Let me be perfectly clear: the reason for this undertaking is not just because we need a new vision of the world, a world where religious tolerance is the rule; where religions are not seen as warring tribes, but as neighboring families that each contain their own spectrums of consciousness — from traditional conservatives to modern progressives. A world where believers and non-believers alike can find a common language and a sense of context. There are too few places where compassionate atheists and humanists can get involved with environmental causes or helping the less fortunate. Our vision of the world includes the creation of — and access to — these types of programs. But, it also includes children being taught mindfulness and modern (peer-to-peer) informational literacy, it includes cities being built (or re-built) around biodiversity, community farming and cooperation. It is a world where everything is a Holon¹ (a whole and a part) and where “spirituality” is understood (and practiced) in very real terms, knowing that there is indeed an energy in me that is identical to the energy in you. In an integral context, that means an individual approach that at once includes meditation/contemplation, exercise/nutrition, sustainability/environmentalism, and community service/civic engagement². In this new world, being open-minded is celebrated, “transcending and including” is the new norm and those who change their mind can more easily imagine a changing world³.

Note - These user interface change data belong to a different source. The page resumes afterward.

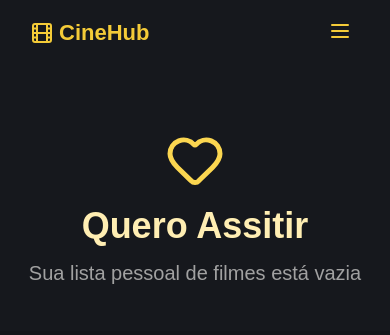
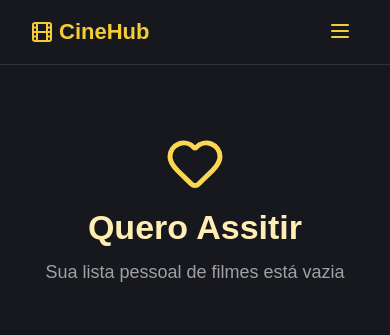
Before and after one commit to KaioVeras/CineHub, a React (Vite) app: page /favorites in a window 390 px wide. Shown: the top 335 px of the page. Built offline with nearby package versions, Linux system fonts and the light colour scheme.

Commit message:
feat: update mobile responsive

```diff
--- a/src/components/HeroSection/index.jsx
+++ b/src/components/HeroSection/index.jsx
@@ -5,11 +5,8 @@ import { Link } from 'react-router-dom';
 import { Play, Heart } from 'lucide-react';
 
 import PrimaryButton from '../PrimaryButton';
-import { useMenuStore } from '../../store/menuStore';
 
 function HeroSection() {
-    const isMenuOpen = useMenuStore((state) => state.isMenuOpen)
-
     return (
         <section className='hero-section'>
             <div className='hero-bg'></div>
@@ -25,7 +22,7 @@ function HeroSection() {
                 </p>
 
                 <div className='hero-buttons'>
-                    <PrimaryButton label="Assistir Destaques" icon={<Play size={16} />} />
+                    <PrimaryButton label="Assistir Destaques" icon={<Play size={16} />}/>
 
                     <Link to='/favorites' className='secondary-button'>
                         <Heart size={16} />
--- a/src/components/NavBar/index.jsx
+++ b/src/components/NavBar/index.jsx
@@ -1,4 +1,3 @@
-import React, { useState, useEffect } from 'react';
 import './navBar.css'
 
 import { Link, useLocation } from 'react-router-dom';
@@ -14,7 +13,7 @@ function NavBar() {
     const closeMenu = useMenuStore((state) => state.closeMenu)
 
     return (
-        <header>
+        <header style={{ border: isMenuOpen ? "none" : "" }}>
             <h1 className='title-logo'>
                 <Link to='/' onClick={closeMenu}>
                     <Film />
--- a/src/components/NavBar/navBar.css
+++ b/src/components/NavBar/navBar.css
@@ -124,7 +124,6 @@ header {
 @media (max-width: 720px) {
   header {
     padding: 0px 30px;
-    border: none;
   }
 
   .nav-links-open {
--- a/src/containers/Favorites/favorites.css
+++ b/src/containers/Favorites/favorites.css
@@ -32,7 +32,7 @@
 
 .header-favorites p {
   color: var(--paragraph-color);
-  font-size: 20px;
+  font-size: 18px;
 }
 
 .content-favorites {
@@ -75,7 +75,7 @@
 
 @media (max-width: 1050px) {
     .header-favorites h1 {
-        font-size: 36px;
+        font-size: 34px;
     }
 
     .card-content p {
--- a/src/containers/MovieDetails/index.jsx
+++ b/src/containers/MovieDetails/index.jsx
@@ -113,7 +113,7 @@ function MovieDetails() {
                 <div className='content-movie-details'>
                     <div className='movie-poster '>
                         <img src={`https://image.tmdb.org/t/p/original/${movies.poster_path}`} alt={movies.title} className='movie-poster-image' />
-                        <button className='primary-button' onClick={saveMovies}>
+                        <button className='primary-button-info' onClick={saveMovies}>
                             <Heart size={16} />
                             Quero Assistir
                         </button>
--- a/src/containers/MovieDetails/movieInfo.css
+++ b/src/containers/MovieDetails/movieInfo.css
@@ -40,7 +40,7 @@
   }
 }
 
-.primary-button {
+.primary-button-info {
   height: 45px;
   border-radius: 8px;
   color: #000;
@@ -203,7 +203,7 @@ h3 {
     height: 800px;
   }
 
-  .primary-button {
+  .primary-button-info {
     width: 500px;
   }
 }
@@ -250,7 +250,7 @@ h3 {
     height: 600px;
   }
 
-  .primary-button {
+  .primary-button-info {
     width: 100%;
   }
 
```
Also changed, not shown: src/components/PrimaryButton/primaryButton.css (line endings or trailing spaces).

The reason is also not simply because many of us are finding that we have a shared set of beliefs — a belief that God is beyond gender (neither male or female), that human gender roles and sexual behavior do not exist discretely as male or female but as points along a continuum†. A belief that science and philosophy are tantamount in answering life’s big questions. A belief that new gender-balanced mythologies (that have yet to be written) are necessary for our modern age — stories that take into account how we interact with the technology and computer networks that we’ve built to encircle our planet and how we use these networks to communicate with other nations and nationalities around the globe, sometimes on a daily basis. And, finally, a belief that the First Cause that created the universe is simply unknowable and that love may very well be all you need‡.
The reason for starting a religious non-profit — for building a “ministry” — is to spread the message that we change the world by living in it ∞. That our personal unfolding, our continually-expanding consciousness, the ability to take more and more perspectives, the primordial drive toward increasing biological complexity, is directly related to the evolution of the entire cosmos. We — our interiors and exteriors — are all part of that whole. It is one action. In fact, it is Spirit-in-Action. Continue reading
1 Comment | tags: Aldous, Arthur Koestler, Atheism, Aurobindo, Bishop John Shelby Spong, Buddhism, ceremonies, Christianity, community, community service, consciousness, enlightenment, evolution, farming, First Cause, Florida, gender, God, holon, Humanism, Huxley, IRS, Islam, Jesus, Ken Wilber, Kool Aid, literacy, love, Matthew Fox, meditation, ministry, mission, Mohammed, morality, Muslim, mythology, new age, non-profit, nutrition, paradigm shift, perspectives, philosophy, reality, religion, Richard Rohr, science, service, sin, Socrates, Sri, St. Petersburg, sustainability, Taoism, technology, the way, tolerance, tribes, Trivial Pursuit, Volunteering, William James | posted in Integral